defendant multiple times per week. United States v. Murillo-Almarez, 602 F. App’x 307, 309,
312 (6th Cir. 2015). Although a person need not be present at the location constantly for the
enhancement to apply, the word maintains “contemplates a defendant who is more than a casual
1We have not clearly articulated the standard of review for the many issues which can be raised by the
USSG § 2D1.1(b)(12) enhancement. United States v. Bell, 766 F.3d 634, 636 (6th Cir. 2014). However, we need
not decide that larger issue here. The issue before us now is purely legal—neither party appears to dispute the facts
as they were decided by the district court. Thus, regardless of what the standard of review might be in a more
complicated case, we would review the legal-interpretation issue de novo.
No. 17-5448 United States v. Hernandez Page 9
visitor.” United States v. Flores-Olague, 717 F.3d 526, 532 (7th Cir. 2013) (internal citations
and quotation marks omitted); see also United States v. Carter, 834 F.3d 259, 262 (3d Cir. 2016).
Hernandez’s acts satisfy the maintenance element.

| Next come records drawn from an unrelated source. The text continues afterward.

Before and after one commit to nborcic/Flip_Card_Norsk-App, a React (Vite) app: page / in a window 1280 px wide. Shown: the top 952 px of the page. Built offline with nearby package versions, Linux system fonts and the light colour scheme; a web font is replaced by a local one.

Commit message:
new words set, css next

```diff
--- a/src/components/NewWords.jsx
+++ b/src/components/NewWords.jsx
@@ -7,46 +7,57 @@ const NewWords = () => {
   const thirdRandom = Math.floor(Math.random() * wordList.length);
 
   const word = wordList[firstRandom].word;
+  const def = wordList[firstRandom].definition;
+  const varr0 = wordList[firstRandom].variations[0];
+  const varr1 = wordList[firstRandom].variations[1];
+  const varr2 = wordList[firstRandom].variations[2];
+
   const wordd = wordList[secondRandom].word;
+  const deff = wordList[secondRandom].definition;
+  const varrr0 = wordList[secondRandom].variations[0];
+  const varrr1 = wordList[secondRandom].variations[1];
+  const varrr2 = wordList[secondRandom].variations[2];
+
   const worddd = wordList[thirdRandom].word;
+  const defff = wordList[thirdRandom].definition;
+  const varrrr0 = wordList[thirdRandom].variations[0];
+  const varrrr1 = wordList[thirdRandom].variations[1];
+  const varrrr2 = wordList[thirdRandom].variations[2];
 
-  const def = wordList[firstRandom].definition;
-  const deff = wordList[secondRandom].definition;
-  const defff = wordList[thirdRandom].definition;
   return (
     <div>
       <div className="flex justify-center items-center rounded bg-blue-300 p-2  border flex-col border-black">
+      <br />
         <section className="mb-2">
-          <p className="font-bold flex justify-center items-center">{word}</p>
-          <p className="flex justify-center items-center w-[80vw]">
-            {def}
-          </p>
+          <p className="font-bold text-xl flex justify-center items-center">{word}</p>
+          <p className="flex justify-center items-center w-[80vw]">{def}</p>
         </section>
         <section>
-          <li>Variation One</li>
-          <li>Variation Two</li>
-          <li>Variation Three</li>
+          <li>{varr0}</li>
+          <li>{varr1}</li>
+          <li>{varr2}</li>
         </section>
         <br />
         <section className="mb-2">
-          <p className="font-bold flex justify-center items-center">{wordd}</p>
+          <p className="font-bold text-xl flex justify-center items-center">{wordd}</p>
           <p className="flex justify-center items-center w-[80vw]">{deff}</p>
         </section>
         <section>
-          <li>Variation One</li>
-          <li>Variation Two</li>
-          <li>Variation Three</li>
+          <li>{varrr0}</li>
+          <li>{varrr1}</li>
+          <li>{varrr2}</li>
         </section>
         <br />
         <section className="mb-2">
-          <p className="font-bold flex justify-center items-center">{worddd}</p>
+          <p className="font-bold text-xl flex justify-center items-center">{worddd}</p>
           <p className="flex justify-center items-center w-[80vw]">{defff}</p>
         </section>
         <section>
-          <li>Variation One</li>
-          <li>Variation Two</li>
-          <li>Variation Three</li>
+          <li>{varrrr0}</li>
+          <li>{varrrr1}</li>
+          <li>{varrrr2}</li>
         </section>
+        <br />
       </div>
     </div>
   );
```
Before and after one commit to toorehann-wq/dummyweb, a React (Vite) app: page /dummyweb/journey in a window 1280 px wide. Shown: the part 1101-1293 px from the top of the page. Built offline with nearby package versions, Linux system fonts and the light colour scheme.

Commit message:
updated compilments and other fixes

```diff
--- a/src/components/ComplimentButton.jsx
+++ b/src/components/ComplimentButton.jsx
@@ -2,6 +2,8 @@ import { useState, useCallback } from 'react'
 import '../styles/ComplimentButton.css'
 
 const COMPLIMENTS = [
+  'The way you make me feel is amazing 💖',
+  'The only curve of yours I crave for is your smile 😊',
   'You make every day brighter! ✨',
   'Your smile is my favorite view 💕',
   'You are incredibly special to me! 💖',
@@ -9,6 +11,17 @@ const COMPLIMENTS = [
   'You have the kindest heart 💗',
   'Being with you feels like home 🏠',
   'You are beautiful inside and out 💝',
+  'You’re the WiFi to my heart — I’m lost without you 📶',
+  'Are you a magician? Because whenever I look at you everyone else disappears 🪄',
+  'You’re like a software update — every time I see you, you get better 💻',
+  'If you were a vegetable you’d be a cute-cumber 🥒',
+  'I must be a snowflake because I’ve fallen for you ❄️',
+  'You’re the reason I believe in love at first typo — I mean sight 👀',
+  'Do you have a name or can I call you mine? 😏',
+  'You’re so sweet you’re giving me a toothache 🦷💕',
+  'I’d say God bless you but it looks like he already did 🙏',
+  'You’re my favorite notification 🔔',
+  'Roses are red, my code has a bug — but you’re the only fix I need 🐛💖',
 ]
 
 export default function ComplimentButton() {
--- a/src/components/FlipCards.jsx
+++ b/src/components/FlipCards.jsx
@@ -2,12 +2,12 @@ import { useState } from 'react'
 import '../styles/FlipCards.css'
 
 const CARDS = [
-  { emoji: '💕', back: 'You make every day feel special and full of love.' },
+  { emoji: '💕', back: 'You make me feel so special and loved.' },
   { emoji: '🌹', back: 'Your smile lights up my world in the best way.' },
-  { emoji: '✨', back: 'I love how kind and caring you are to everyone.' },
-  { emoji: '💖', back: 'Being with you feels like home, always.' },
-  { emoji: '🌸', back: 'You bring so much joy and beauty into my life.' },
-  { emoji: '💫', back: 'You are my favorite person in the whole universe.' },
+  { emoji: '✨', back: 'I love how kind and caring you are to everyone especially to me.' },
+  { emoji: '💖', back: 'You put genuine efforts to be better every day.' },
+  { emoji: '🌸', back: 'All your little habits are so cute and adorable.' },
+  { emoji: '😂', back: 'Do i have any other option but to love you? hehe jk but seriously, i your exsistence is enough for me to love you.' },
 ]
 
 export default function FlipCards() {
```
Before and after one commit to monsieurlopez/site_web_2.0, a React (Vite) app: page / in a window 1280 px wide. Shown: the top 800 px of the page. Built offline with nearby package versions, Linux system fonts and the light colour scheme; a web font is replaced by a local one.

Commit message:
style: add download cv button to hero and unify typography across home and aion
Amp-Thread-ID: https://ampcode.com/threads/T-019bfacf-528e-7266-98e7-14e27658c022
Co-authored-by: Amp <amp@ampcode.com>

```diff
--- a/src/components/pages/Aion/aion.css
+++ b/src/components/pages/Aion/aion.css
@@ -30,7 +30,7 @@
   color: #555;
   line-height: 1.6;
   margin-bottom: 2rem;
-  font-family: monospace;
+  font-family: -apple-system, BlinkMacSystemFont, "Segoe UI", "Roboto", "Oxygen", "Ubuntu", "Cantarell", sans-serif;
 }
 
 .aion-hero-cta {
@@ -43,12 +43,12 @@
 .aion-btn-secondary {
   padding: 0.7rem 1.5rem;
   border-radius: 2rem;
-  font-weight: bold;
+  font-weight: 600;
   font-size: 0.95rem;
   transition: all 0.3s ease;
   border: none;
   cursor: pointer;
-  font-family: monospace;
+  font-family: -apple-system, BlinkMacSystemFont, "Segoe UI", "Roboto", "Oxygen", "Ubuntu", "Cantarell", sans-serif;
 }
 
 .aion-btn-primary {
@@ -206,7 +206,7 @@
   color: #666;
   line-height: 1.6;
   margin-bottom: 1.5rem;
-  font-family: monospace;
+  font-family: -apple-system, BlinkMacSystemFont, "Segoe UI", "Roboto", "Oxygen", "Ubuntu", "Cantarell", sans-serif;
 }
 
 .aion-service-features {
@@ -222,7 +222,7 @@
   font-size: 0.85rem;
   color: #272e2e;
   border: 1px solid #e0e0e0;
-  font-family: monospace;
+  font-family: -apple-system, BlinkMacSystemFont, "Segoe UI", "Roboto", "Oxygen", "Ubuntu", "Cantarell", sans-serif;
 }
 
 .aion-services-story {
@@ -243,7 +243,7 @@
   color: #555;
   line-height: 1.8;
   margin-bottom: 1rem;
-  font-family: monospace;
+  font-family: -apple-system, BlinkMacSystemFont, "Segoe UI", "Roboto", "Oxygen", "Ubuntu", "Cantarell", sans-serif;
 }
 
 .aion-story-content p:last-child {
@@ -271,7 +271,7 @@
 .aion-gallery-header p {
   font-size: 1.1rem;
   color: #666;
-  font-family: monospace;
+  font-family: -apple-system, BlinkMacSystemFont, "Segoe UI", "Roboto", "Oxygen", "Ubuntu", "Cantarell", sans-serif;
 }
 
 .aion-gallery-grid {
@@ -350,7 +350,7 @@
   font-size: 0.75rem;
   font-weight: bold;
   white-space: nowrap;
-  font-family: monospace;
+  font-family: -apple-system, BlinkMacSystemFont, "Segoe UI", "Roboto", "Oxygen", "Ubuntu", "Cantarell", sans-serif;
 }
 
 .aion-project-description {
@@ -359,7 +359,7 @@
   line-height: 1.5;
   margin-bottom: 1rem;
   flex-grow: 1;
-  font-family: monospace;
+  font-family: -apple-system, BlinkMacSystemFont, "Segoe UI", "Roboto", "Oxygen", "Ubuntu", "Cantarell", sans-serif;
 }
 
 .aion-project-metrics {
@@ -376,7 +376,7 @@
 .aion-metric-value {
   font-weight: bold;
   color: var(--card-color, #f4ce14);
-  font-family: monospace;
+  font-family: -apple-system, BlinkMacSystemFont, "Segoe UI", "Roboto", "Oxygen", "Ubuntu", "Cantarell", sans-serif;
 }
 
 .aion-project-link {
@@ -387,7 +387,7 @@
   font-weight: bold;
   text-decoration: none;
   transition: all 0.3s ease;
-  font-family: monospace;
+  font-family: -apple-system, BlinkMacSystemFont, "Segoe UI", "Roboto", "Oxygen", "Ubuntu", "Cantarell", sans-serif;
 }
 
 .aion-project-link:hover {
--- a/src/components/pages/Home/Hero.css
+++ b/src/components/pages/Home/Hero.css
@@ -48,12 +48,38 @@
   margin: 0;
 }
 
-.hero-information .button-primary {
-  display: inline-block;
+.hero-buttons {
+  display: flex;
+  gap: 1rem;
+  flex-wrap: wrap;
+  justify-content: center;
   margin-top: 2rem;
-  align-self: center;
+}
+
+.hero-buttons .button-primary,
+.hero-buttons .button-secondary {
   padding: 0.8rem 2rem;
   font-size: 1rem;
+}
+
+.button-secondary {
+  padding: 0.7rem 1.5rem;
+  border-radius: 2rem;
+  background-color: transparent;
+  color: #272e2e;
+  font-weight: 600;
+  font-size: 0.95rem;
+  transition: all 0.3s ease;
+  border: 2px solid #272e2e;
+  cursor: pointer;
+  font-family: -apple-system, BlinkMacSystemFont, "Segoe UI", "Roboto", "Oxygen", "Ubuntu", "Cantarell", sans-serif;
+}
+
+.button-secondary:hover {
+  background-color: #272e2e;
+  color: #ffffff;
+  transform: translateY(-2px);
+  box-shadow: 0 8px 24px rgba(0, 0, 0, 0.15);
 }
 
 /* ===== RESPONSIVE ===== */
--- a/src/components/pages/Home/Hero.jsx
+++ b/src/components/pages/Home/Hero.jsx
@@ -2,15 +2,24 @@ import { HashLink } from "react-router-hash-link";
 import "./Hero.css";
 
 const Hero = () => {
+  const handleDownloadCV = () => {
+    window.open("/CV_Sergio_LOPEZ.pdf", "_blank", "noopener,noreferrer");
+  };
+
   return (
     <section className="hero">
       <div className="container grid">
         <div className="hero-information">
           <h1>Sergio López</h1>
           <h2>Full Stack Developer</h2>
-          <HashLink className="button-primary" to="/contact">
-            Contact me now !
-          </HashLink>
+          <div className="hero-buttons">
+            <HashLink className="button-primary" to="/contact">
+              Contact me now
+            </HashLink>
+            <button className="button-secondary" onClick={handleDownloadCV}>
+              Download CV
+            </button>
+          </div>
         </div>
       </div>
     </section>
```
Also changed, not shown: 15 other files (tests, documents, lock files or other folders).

He secured the abandoned warehouse
for at least three separate shipments of marijuana, and expected to be paid handsomely for each
effort. He had access to the site and was in control of it during each delivery. These acts—
securing the site, using it multiple times, and controlling the site during each event—satisfy the
government’s burden of proof. See Russell, 595 F.3d at 644; Murillo-Almarez, 602 F. App’x at
312; USSG § 2D1.1, Application Note 17.
The fact that others could have used the warehouse in-between the three shipments is
irrelevant. What matters, instead, is Hernandez’s relationship to the site at the times he used it.
It is clear that Hernandez controlled the premises at those times, since he had procured them.
Our cases are clear that informal dominion over a site is enough (even if it does not come with
the formal right to exclude or right to control) because “the maintaining-a-premises enhancement
does not come with a Statute of Frauds defense.” Cannon, 552 F. App’x at 516. “In ordinary
speech,” the act of procurement implies a significant level of practical control, familiarity, and
responsibility. See id. (analyzing the “renting” criteria of USSG § 2D1.1 pursuant to the
ordinary meaning of that concept). We are therefore satisfied that, on these facts, the
enhancement is warranted.
Outcome: There is no error in Hernandez’s sentence. We AFFIRM the judgment of the district